Competence aplenty, excellence nowhere to be found. The irony is that all of these films touch darkly on the theme of excellence, and, to varying degrees, end up as cautionary tales about the perils of high achievement. Three of the five even offer biographical testimony. Ray Charles: a musical genius, all right, but also a mean-minded junkie. Howard Hughes: an aviation genius, to be sure, but does double time as an obsessive-compulsive hermit. J. M. Barrie: A playwright genius, arguably, but the wee man is as coldly asexual as a stone, save for that suspiciously soft spot for little boys.
Over on the fictional side of the ledger, we meet in Sideways a wannabe literary titan who drowns himself in pinot noir, and, in Million Dollar Baby, an aspiring champion who boxes herself into a paralytic dead end. In all five cases, then, the subtext isn't hard to read: Seek to rise too far above the norm at your own considerable risk.
Well, there's no similar risk here. Taking this subtext to heart, these movies have done what their heroes haven't, and aimed low, content with a direct hit on the bull's eye of average. Consequently, the Oscar judges can't lose this time out: Pick any flick and no one will be offended.
But if Oscar can't lose, we can't win, since taking offence is half the joy of the evening. Remove that delight, and the only motive left is schadenfreude -- oh, please, give me screw-ups, give me controversy, give me the fond (if hardly elevated) hope that someone's costume had damn well better malfunction.
Indeed, if flawed pictures are the order of the year, the Oscars would have done better to go whole hog and nominate controversially flawed pictures. One way or another, you can at least summon some passion for The Passion of the Christ. You can at least work up some heat for Fahrenheit 9/11. Put these two in the hopper and the gleeful result would be a genuinely hot debate.
Instead, flowing into the vacuum of the current ho-hum quintet, the only controversy is the literal-minded kind forged by ardent lobbyists -- pro-lifers carping about the climax in Million Dollar Baby, anti-tipplers whining about the wine consumption in Sideways. Sorry, but compared to the prospect of seeing Mel Gibson bleating on his cross, or Michael Moore ranting on his high horse, there's just not much to say about these mini-tempests -- except, maybe, they should get back in the teapot.
Nevertheless, even with little to root for and only misfortune to hope for, I'll still be watching tomorrow night.
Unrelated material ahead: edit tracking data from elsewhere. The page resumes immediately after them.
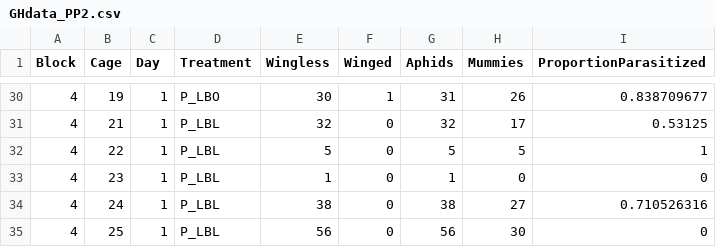
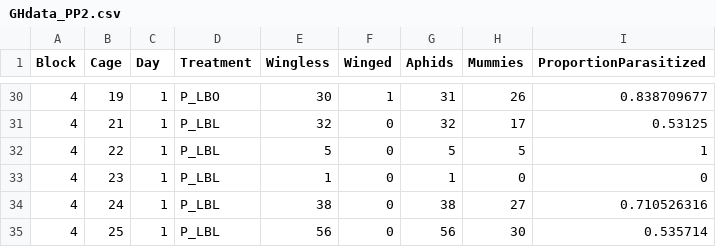
Before and after one commit to jkansdata/Ayax, a CSV file: GHdata_PP2.csv, drawn as a sheet; only a part is shown, gaps mark what is left out.

Commit message:
Update GHdata_PP2.csv

```diff
--- a/GHdata_PP2.csv
+++ b/GHdata_PP2.csv
@@ -34,2 +34,2 @@ Block,Cage,Day,Treatment,Wingless,Winged,Aphids,Mummies,ProportionParasitized
 4,24,1,P_LBL,38,0,38,27,0.710526316
-4,25,1,P_LBL,56,0,56,30,0
+4,25,1,P_LBL,56,0,56,30,0.535714
```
Most likely, you will too. Once again, we'll be acting as if there's a reason to care. And acting superbly.
So give us the Oscar we so richly deserve. If nothing else, consider it a lifetime-achievement award.